Wednesday November 13, 2019
Home India Indian Railwa...

Indian Railways sends an ‘Utterly Butterly’ Sweet Reply to Amul on Twitter

Indian Railways has once again won the hearts of many with their swift reply to Amul India on Twitter

0
//
Indian Railways
Twitter has become one of the most preferred medium of communication in recent times Wikimedia

The Indian Railways has an active presence on Twitter and passenger woes are often attended and addressed via the micro-blogging website.

But for the first time, the Indian Railways received a unique tweet addressed to its name.
India’s most famous dairy giant Amul reached out to the Indian Railways and tweeted their business proposition to the Railways, seeking permission to use their refrigerated parcel vans to transport Amul butter to different parts of India.
Indian Railways
Amul coop requested Indian Railways for permission to use their refrigerated vans via a tweet. Twitter
The Indian Railways had made the refrigerated parcel vans’ service available a few years ago with an aim to allow the transportation of presumable products such as vegetable, fruits poultry products, etc.
The service is available on selective routines, however, the refrigerated parcel vans are supposedly lying defunct.
The Indian Railways promptly responded to Amul’s business proposal in the most cheek-in-tongue manner and won hearts once again!
Indian Railways
Indian Railway’s reply to Amul. Twitter

Next Story

Are you an Avid Twitter User? Your Posts can Reveal How Lonely you are

If we are able to identify lonely individuals and intervene before the health conditions associated with the themes we found begin to unfold, we have a change

0
Twitter, User, Posts
Loneliness can be a slow killer, as some of the medical problems associated with it can take decades to manifest. Pixabay

Researchers have found that users who tweet on loneliness are much more likely to write about mental well-being issues and things like struggles with relationships, substance use and insomnia on Twitter.

By applying linguistic analytic models to tweets, researchers were able to gain an insight into the topics and themes that could be associated with loneliness.

“Loneliness can be a slow killer, as some of the medical problems associated with it can take decades to manifest,” said the study’s lead author Sharath Chandra Guntuku, from University of Pennsylvania in the US.

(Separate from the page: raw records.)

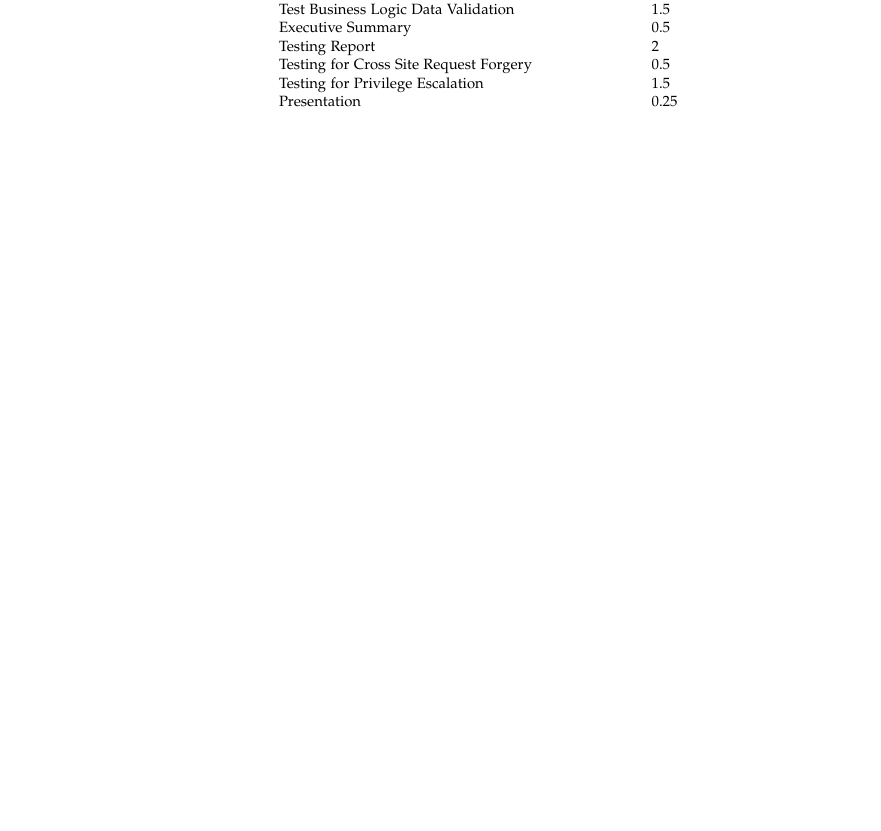
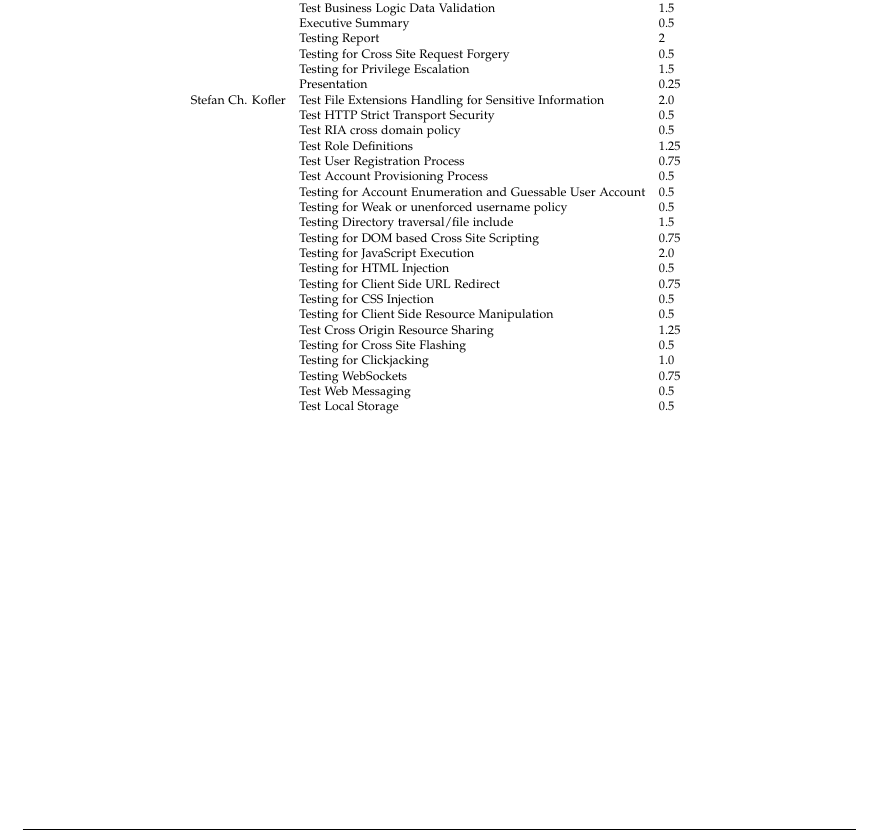
Before and after one commit to Aurel-Roci/SecureCoding-Group3, a LaTeX thesis (tum-thesis-latex-master/main.tex): part of page 6 of 68, cut so that both start at the same text, the shorter picture padded with empty space. Compiled offline with pdfLaTeX; a LaTeX package or settings file that is missing is left out.

Commit message:
adds my time tracking table

```diff
--- a/tum-thesis-latex-master/main.tex
+++ b/tum-thesis-latex-master/main.tex
@@ -71,6 +71,27 @@
 		& Testing for Cross Site Request Forgery  & 0.5  \\
 		& Testing for Privilege Escalation  & 1.5  \\
 		& Presentation & 0.25 \\
+		Stefan Ch. Kofler & Test File Extensions Handling for Sensitive Information & 2.0 \\
+		& Test HTTP Strict Transport Security & 0.5 \\
+		& Test RIA cross domain policy & 0.5 \\
+		& Test Role Definitions & 1.25 \\
+		& Test User Registration Process & 0.75 \\
+		& Test Account Provisioning Process & 0.5 \\
+		& Testing for Account Enumeration and Guessable User Account & 0.5 \\
+		& Testing for Weak or unenforced username policy & 0.5 \\
+		& Testing Directory traversal/file include & 1.5 \\
+		& Testing for DOM based Cross Site Scripting & 0.75 \\
+		& Testing for JavaScript Execution & 2.0 \\
+		& Testing for HTML Injection & 0.5 \\
+		& Testing for Client Side URL Redirect & 0.75 \\
+		& Testing for CSS Injection & 0.5 \\
+		& Testing for Client Side Resource Manipulation & 0.5 \\
+		& Test Cross Origin Resource Sharing & 1.25 \\
+		& Testing for Cross Site Flashing & 0.5 \\
+		& Testing for Clickjacking & 1.0 \\
+		& Testing WebSockets & 0.75 \\
+		& Test Web Messaging & 0.5 \\
+		& Test Local Storage & 0.5 \\
 		 &  &
 	\end{tabular}%
 }
```
Also changed, not shown: tum-thesis-latex-master/main.pdf.
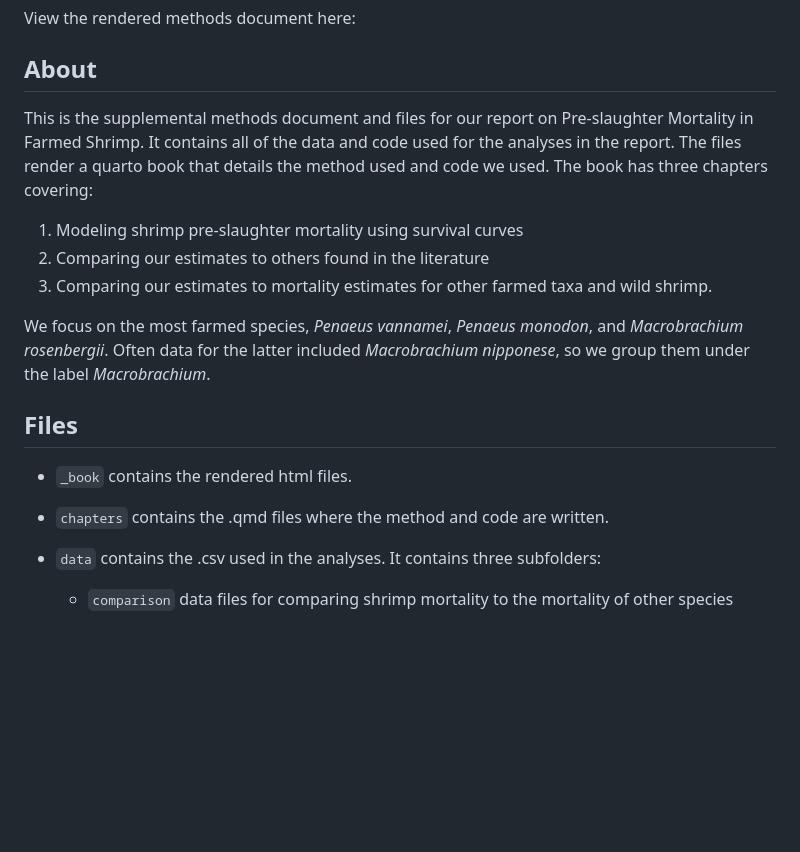
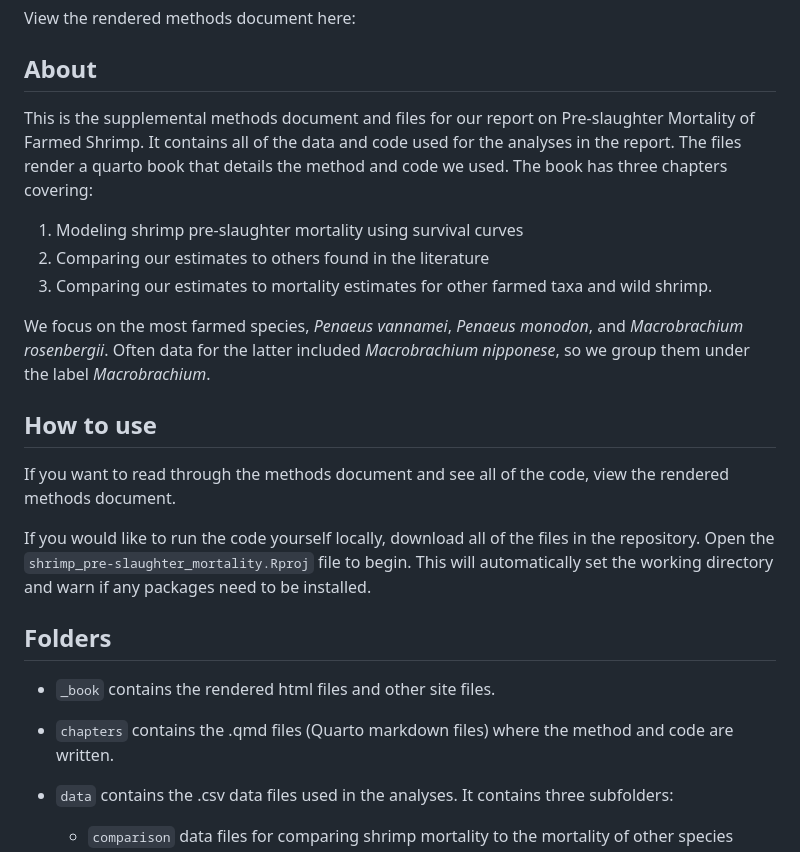
Before and after one commit to rethinkpriorities/shrimp_mortality, a Markdown page: README.md, the part around the change printed below. Rendered like a GitHub page; blank space fills up the shorter version.

```diff
--- a/README.md
+++ b/README.md
@@ -3,19 +3,23 @@
 View the rendered methods document here:
 
 ## About
-This is the supplemental methods document and files for our report on Pre-slaughter Mortality in Farmed Shrimp. It contains all of the data and code used for the analyses in the report.
-The files render a quarto book that details the method used and code we used. The book has three chapters covering:
+This is the supplemental methods document and files for our report on Pre-slaughter Mortality of Farmed Shrimp. It contains all of the data and code used for the analyses in the report.
+The files render a quarto book that details the method and code we used. The book has three chapters covering:
 1.  Modeling shrimp pre-slaughter mortality using survival curves
 2.  Comparing our estimates to others found in the literature
 3.  Comparing our estimates to mortality estimates for other farmed taxa and wild shrimp.
 
 We focus on the most farmed species, *Penaeus vannamei*, *Penaeus monodon*, and *Macrobrachium rosenbergii*. Often data for the latter included *Macrobrachium nipponese*, so we group them under the label *Macrobrachium*.
 
-## Files
+## How to use
+If you want to read through the methods document and see all of the code, view the rendered methods document.
 
-- `_book` contains the rendered html files.
+If you would like to run the code yourself locally, download all of the files in the repository. Open the `shrimp_pre-slaughter_mortality.Rproj` file to begin. This will automatically set the working directory and warn if any packages need to be installed.
 
-- `chapters` contains the .qmd files where the method and code are written.
+## Folders
+- `_book` contains the rendered html files and other site files.
 
-- `data` contains the .csv used in the analyses. It contains three subfolders:
+- `chapters` contains the .qmd files (Quarto markdown files) where the method and code are written.
+
+- `data` contains the .csv data files used in the analyses. It contains three subfolders:
    - `comparison` data files for comparing shrimp mortality to the mortality of other species
```
Also changed, not shown: other parts of README.md (+5 -6 lines).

“If we are able to identify lonely individuals and intervene before the health conditions associated with the themes we found begin to unfold, we have a change to help those much earlier in their lives. This could be very powerful and have long-lasting effects on public health,” Guntuku said.

Twitter, User, Posts
By applying linguistic analytic models to tweets, researchers were able to gain an insight into the topics and themes that could be associated with loneliness. Pixabay

By determining typical themes and linguistic markers posted to social media that are associated with people who are lonely, the team has uncovered some of the ingredients necessary to construct a ‘loneliness’ prediction system.

As part of the study, published in the journal BMJ, researchers analysed public accounts from users based in Pennsylvania and found that 6,202 accounts used words such as ‘lonely’ or ‘alone’ more than five times between 2012 and 2016.

Comparing the entire Twitter timelines of these users to a matched group who did not have such language included their posts, the researchers showed that ‘lonely’ users tweeted nearly twice as much and were much more likely to do so at night.

When the tweets were analysed via several different linguistic analytic models, the users who posted about loneliness had an extremely high association with anger, depression and anxiety, when compared to the ‘non-lonely’ group.

Also Read- Cabinet Approves MoU between India and Switzerland on Technical Cooperations in Field of Climate Change

Additionally, the lonely groups were significantly associated with tweeting about struggles with relationships (for example, using phrases like ‘want somebody’ or ‘no one to’) and substance use (‘smoke,’ ‘weed,’ and ‘drunk’)

“On Twitter, we found lonely users expressing a need for social support, and it appears that the use of expletives and the expression of anger is a sign of that being unfulfilled,” Guntuku said.

Users in the group that didn’t post about loneliness seemed to display some social connections, as they were found to be more likely to engage in conversations, especially by including others’ user names (using ‘@twitter_handle’) in their tweets.

In the future, the researchers hope to develop a better measure of the different dimensions of loneliness that online users are feeling and expressing. (IANS)